— Action item —
Each entry should be restated word for word, with all pictures left out.

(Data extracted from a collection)
=====
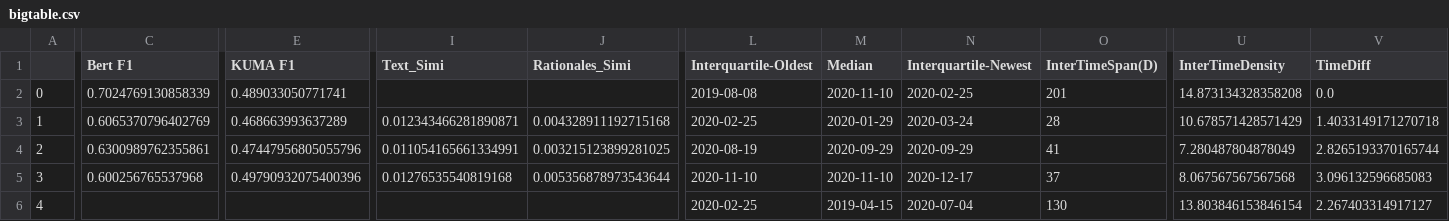
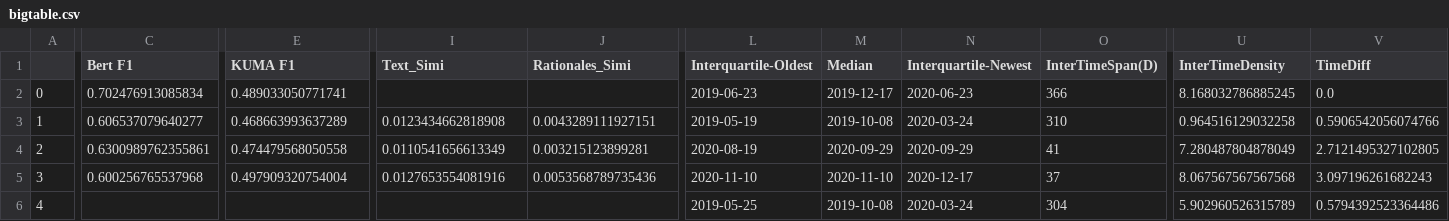
Before and after one commit to casszhao/temporal-drift-on-explanation, a CSV file: saved_everything/binarybragging/bigtable.csv, drawn as a sheet; only a part is shown, gaps mark what is left out; the diff covers the shown part only; the diff names each change by its address in the sheet, - before the commit and + after, or states it on an @@ line.

```diff
--- a/saved_everything/binarybragging/bigtable.csv
+++ b/saved_everything/binarybragging/bigtable.csv
-C2 (Bert F1): 0.7024769130858339
+C2 (Bert F1): 0.702476913085834
-L2 (Interquartile-Oldest): 2019-08-08
+L2 (Interquartile-Oldest): 2019-06-23
-M2 (Median): 2020-11-10
+M2 (Median): 2019-12-17
-N2 (Interquartile-Newest): 2020-02-25
+N2 (Interquartile-Newest): 2020-06-23
-O2 (InterTimeSpan(D)): 201
+O2 (InterTimeSpan(D)): 366
-U2 (InterTimeDensity): 14.873134328358208
+U2 (InterTimeDensity): 8.168032786885245
-C3 (Bert F1): 0.6065370796402769
+C3 (Bert F1): 0.606537079640277
-I3 (Text_Simi): 0.012343466281890871
+I3 (Text_Simi): 0.0123434662818908
-J3 (Rationales_Simi): 0.004328911192715168
+J3 (Rationales_Simi): 0.0043289111927151
-L3 (Interquartile-Oldest): 2020-02-25
+L3 (Interquartile-Oldest): 2019-05-19
-M3 (Median): 2020-01-29
+M3 (Median): 2019-10-08
-O3 (InterTimeSpan(D)): 28
+O3 (InterTimeSpan(D)): 310
-U3 (InterTimeDensity): 10.678571428571429
+U3 (InterTimeDensity): 0.964516129032258
-V3 (TimeDiff): 1.4033149171270718
+V3 (TimeDiff): 0.5906542056074766
-E4 (KUMA F1): 0.47447956805055796
+E4 (KUMA F1): 0.474479568050558
-I4 (Text_Simi): 0.011054165661334991
+I4 (Text_Simi): 0.0110541656613349
-J4 (Rationales_Simi): 0.003215123899281025
+J4 (Rationales_Simi): 0.003215123899281
-V4 (TimeDiff): 2.8265193370165744
+V4 (TimeDiff): 2.7121495327102805
-E5 (KUMA F1): 0.49790932075400396
+E5 (KUMA F1): 0.497909320754004
-I5 (Text_Simi): 0.01276535540819168
+I5 (Text_Simi): 0.0127653554081916
-J5 (Rationales_Simi): 0.005356878973543644
+J5 (Rationales_Simi): 0.0053568789735436
-V5 (TimeDiff): 3.096132596685083
+V5 (TimeDiff): 3.097196261682243
-L6 (Interquartile-Oldest): 2020-02-25
+L6 (Interquartile-Oldest): 2019-05-25
-M6 (Median): 2019-04-15
+M6 (Median): 2019-10-08
-N6 (Interquartile-Newest): 2020-07-04
+N6 (Interquartile-Newest): 2020-03-24
-O6 (InterTimeSpan(D)): 130
+O6 (InterTimeSpan(D)): 304
-U6 (InterTimeDensity): 13.803846153846154
+U6 (InterTimeDensity): 5.902960526315789
-V6 (TimeDiff): 2.267403314917127
+V6 (TimeDiff): 0.5794392523364486
```
Also changed, not shown: 1 edited cell elsewhere in this file, saved_everything/bigtable_of_alltasks.csv, saved_everything/complain/bigtable.csv, 6 other files.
=====
— Worked solution —
Before and after one commit to casszhao/temporal-drift-on-explanation, a CSV file: saved_everything/binarybragging/bigtable.csv, drawn as a sheet; only a part is shown, gaps mark what is left out; the diff covers the shown part only; the diff names each change by its address in the sheet, - before the commit and + after, or states it on an @@ line.

```diff
--- a/saved_everything/binarybragging/bigtable.csv
+++ b/saved_everything/binarybragging/bigtable.csv
-C2 (Bert F1): 0.7024769130858339
+C2 (Bert F1): 0.702476913085834
-L2 (Interquartile-Oldest): 2019-08-08
+L2 (Interquartile-Oldest): 2019-06-23
-M2 (Median): 2020-11-10
+M2 (Median): 2019-12-17
-N2 (Interquartile-Newest): 2020-02-25
+N2 (Interquartile-Newest): 2020-06-23
-O2 (InterTimeSpan(D)): 201
+O2 (InterTimeSpan(D)): 366
-U2 (InterTimeDensity): 14.873134328358208
+U2 (InterTimeDensity): 8.168032786885245
-C3 (Bert F1): 0.6065370796402769
+C3 (Bert F1): 0.606537079640277
-I3 (Text_Simi): 0.012343466281890871
+I3 (Text_Simi): 0.0123434662818908
-J3 (Rationales_Simi): 0.004328911192715168
+J3 (Rationales_Simi): 0.0043289111927151
-L3 (Interquartile-Oldest): 2020-02-25
+L3 (Interquartile-Oldest): 2019-05-19
-M3 (Median): 2020-01-29
+M3 (Median): 2019-10-08
-O3 (InterTimeSpan(D)): 28
+O3 (InterTimeSpan(D)): 310
-U3 (InterTimeDensity): 10.678571428571429
+U3 (InterTimeDensity): 0.964516129032258
-V3 (TimeDiff): 1.4033149171270718
+V3 (TimeDiff): 0.5906542056074766
-E4 (KUMA F1): 0.47447956805055796
+E4 (KUMA F1): 0.474479568050558
-I4 (Text_Simi): 0.011054165661334991
+I4 (Text_Simi): 0.0110541656613349
-J4 (Rationales_Simi): 0.003215123899281025
+J4 (Rationales_Simi): 0.003215123899281
-V4 (TimeDiff): 2.8265193370165744
+V4 (TimeDiff): 2.7121495327102805
-E5 (KUMA F1): 0.49790932075400396
+E5 (KUMA F1): 0.497909320754004
-I5 (Text_Simi): 0.01276535540819168
+I5 (Text_Simi): 0.0127653554081916
-J5 (Rationales_Simi): 0.005356878973543644
+J5 (Rationales_Simi): 0.0053568789735436
-V5 (TimeDiff): 3.096132596685083
+V5 (TimeDiff): 3.097196261682243
-L6 (Interquartile-Oldest): 2020-02-25
+L6 (Interquartile-Oldest): 2019-05-25
-M6 (Median): 2019-04-15
+M6 (Median): 2019-10-08
-N6 (Interquartile-Newest): 2020-07-04
+N6 (Interquartile-Newest): 2020-03-24
-O6 (InterTimeSpan(D)): 130
+O6 (InterTimeSpan(D)): 304
-U6 (InterTimeDensity): 13.803846153846154
+U6 (InterTimeDensity): 5.902960526315789
-V6 (TimeDiff): 2.267403314917127
+V6 (TimeDiff): 0.5794392523364486
```
Also changed, not shown: 1 edited cell elsewhere in this file, saved_everything/bigtable_of_alltasks.csv, saved_everything/complain/bigtable.csv, 6 other files.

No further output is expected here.